At Coppin's Royal Haymarket Theatre, Mr. Charles Dillon has been drawing large houses by his masterly delineation of Macbeth. His version of the character differs so much from that of Mr. G.V. Brooke, to which our Melbourne audiences were accustomed, as to have attracted great notice, Mr. Dillon's acting having by many the preference assigned to it over that of Mr. Brooke. "Louis the Eleventh," and "The Lady of St. Tropez," have also been produced at this theatre, and Mr. Dillon has drawn large houses by the. He is not taking the part of George Maurice in the "Lady of St. Tropez."
The Grand German Gymnastic and Musical Festival was held at Cremorne on Monday, the 24th of November.

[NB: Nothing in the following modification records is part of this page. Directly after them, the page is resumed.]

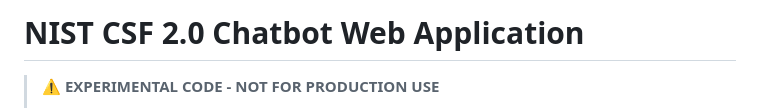
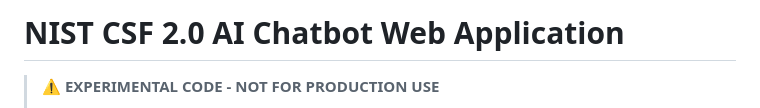
Before and after one commit to ivangotti/okta-ai-agent-webapp, a Markdown page: README.md, the part around the change. Drawn GitHub-style.

Commit message:
docs: Update references from Chatbot to AI Chatbot
Co-Authored-By: Claude Opus 4.6 <noreply@anthropic.com>

```diff
--- a/README.md
+++ b/README.md
@@ -1,4 +1,4 @@
-# NIST CSF 2.0 Chatbot Web Application
+# NIST CSF 2.0 AI Chatbot Web Application
 
 > ⚠️ **EXPERIMENTAL CODE - NOT FOR PRODUCTION USE**
 >
```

About threee thousand persons attended. The competition for the prizes was great. His Excellency Sir Henry Barkly attended, and remained a considerable time. Wrestling and singing, music and dancing, illuminations and fireworks alternated, and the entertainment was altogether one of high festive glee. This was the first "Turaverein" ever celebrated in the Australian colonies.
M. Molique's oratorio, "Abraham," has been produced within the last few days at the Exhibition Building by the Philharmonic Society, under the direction of Mr. C.E. Horsley. It is new to the colony, but its performance is highly spoken of. This society's programmes exhibit marked improvement of late, and is more than ever patronised.